Whenever you are working with a large organization, it is important to be sure that you are communicating with the individual or group of individuals that are working on your specific issue or area of interest.
This tool will help you identify the correct person to contact to become involved in route designation and other processes.
The U.S. Forest Service is part of the Department of Agriculture and has its headquarters in Washington DC. There are 9 Regional Offices, 155 National Forests & 20 Grasslands comprised of 626 Ranger Districts.
It is important to note that the USFS decision-making process is decentralized. This means that most decisions are made by the lower levels of the agency, with guidance from the upper levels. Using the Travel Management Rule as an example: the USFS Washington office developed and promulgated the rule but left the implementation strategy to be decided by each Forest working in conjunction with its respective regional office. This often means that the person responsible for making decisions about access are local officials who report directly to the Forest Supervisor.

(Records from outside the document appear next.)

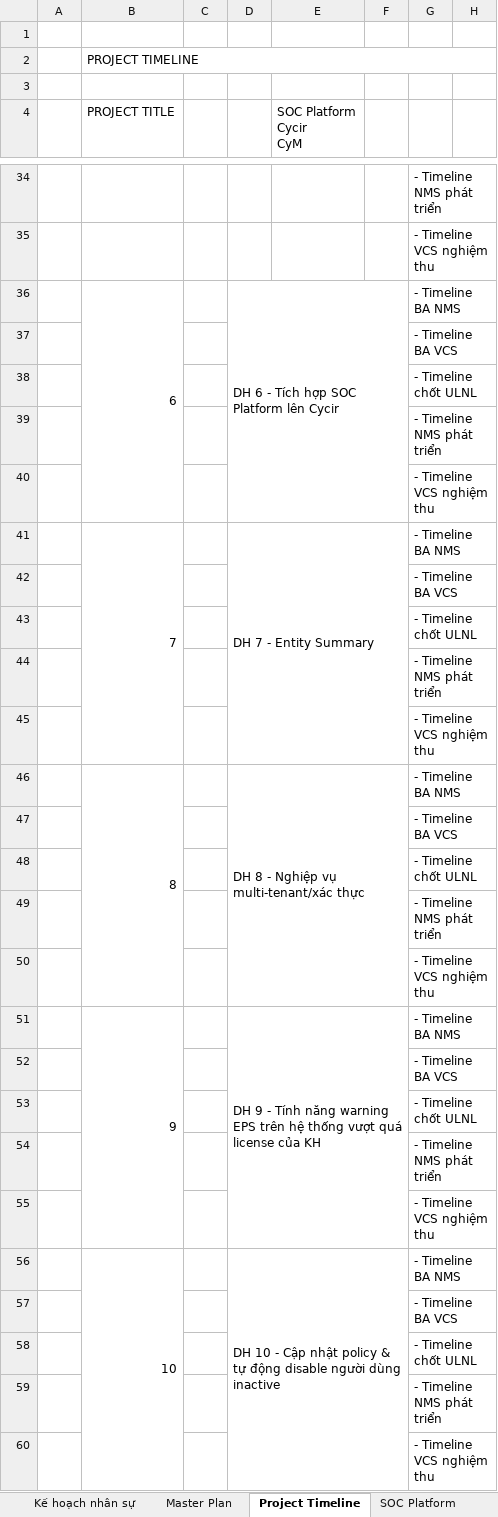
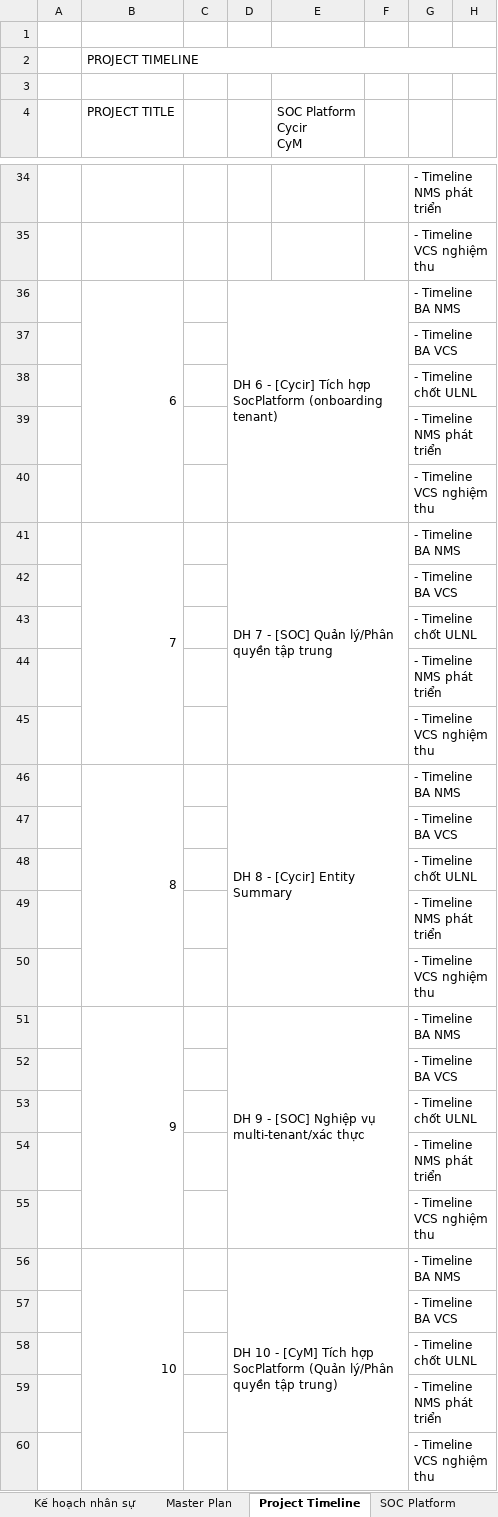
Before and after one commit to Ducdong94/share, an Excel workbook: [MSS] Project timeline.xlsx, sheet Project Timeline, drawn as a sheet; only a part is shown, gaps mark what is left out; values as stored, in another font and other column widths than the file's, no cell formats; charts and pictures and conditional formats not drawn; the diff covers the shown part only; the diff names each change by its address in the sheet, - before the commit and + after, or states it on an @@ line.

```diff
--- a/[MSS] Project timeline.xlsx (sheet Project Timeline)
+++ b/[MSS] Project timeline.xlsx (sheet Project Timeline)
-D36: …6 - Tích hợp SOC Platform lên Cycir
+D36: …6 - [Cycir] Tích hợp SocPlatform (onboarding tenant)
-D41: DH 7 - Entity Summary
+D41: DH 7 - [SOC] Quản lý/Phân quyền tập trung
-D46: DH 8 - Nghiệp vụ multi-tenant/xác thực
+D46: DH 8 - [Cycir] Entity Summary
-D51: …9 - Tính năng warning EPS trên hệ thống vượt quá license của KH
+D51: …9 - [SOC] Nghiệp vụ multi-tenant/xác thực
-D56: …10 - Cập nhật policy & tự động disable người dùng inactive
+D56: …10 - [CyM] Tích hợp SocPlatform (Quản lý/Phân quyền tập trung)
```
Also changed, not shown: 10 added rows and 10 edited cells elsewhere in this sheet, sheet Master Plan, sheet Cycir, sheet CyM, sheet SOC Platform, sheet Kế hoạch nhân sự, cell formats, formulas that keep their value, hidden cells.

While it can often be tempting to appeal to personnel who have higher positions on the chart, it is almost always more effective to start with the agency official who is closest to the decision-making process, and that person usually reports to the Forest Supervisor. Another concern is commenting to the wrong person altogether. Just as when you take your car in for service it doesn’t make sense to talk to a salesman, it doesn’t make sense to make specific comments to a Forest official that has limited or no knowledge or control over the process you are concerned about. This is why it is important to determine early in the process with whom you should be dealing.
Another valuable tool is the Forest Service Organizational Directory. This directory has a contact name and phone number listed for relevant officials on each Forest. At the end of this document you will find a sample fill-in sheet that you can use to keep track of who the appropriate personnel are on your Forest. Use the directory or call your local Forest to get this information.
Different Forests have distinct processes and different officials in charge of dealing with similar mandates; meaning that while it may be appropriate to speak with a District Ranger on one Forest about a specific undertaking, on another Forest the recreation staff directly below the Forest Supervisor may be the responsible officials. This is why it is important to identify exactly whom you should talk to.
Contact your local Forest by visiting the USFS website. Ask specific questions that will help the official you are dealing with identify exactly who you should approach. For example, if you are trying to determine who is the appropriate person to deal with regarding the Travel Management Rule ask questions like:
Hopefully, you will be directed to the correct person. If you are still unsure ask to speak with the Forest’s recreation staff as they should be able to direct you. Always ask about where you can find additional information, for example:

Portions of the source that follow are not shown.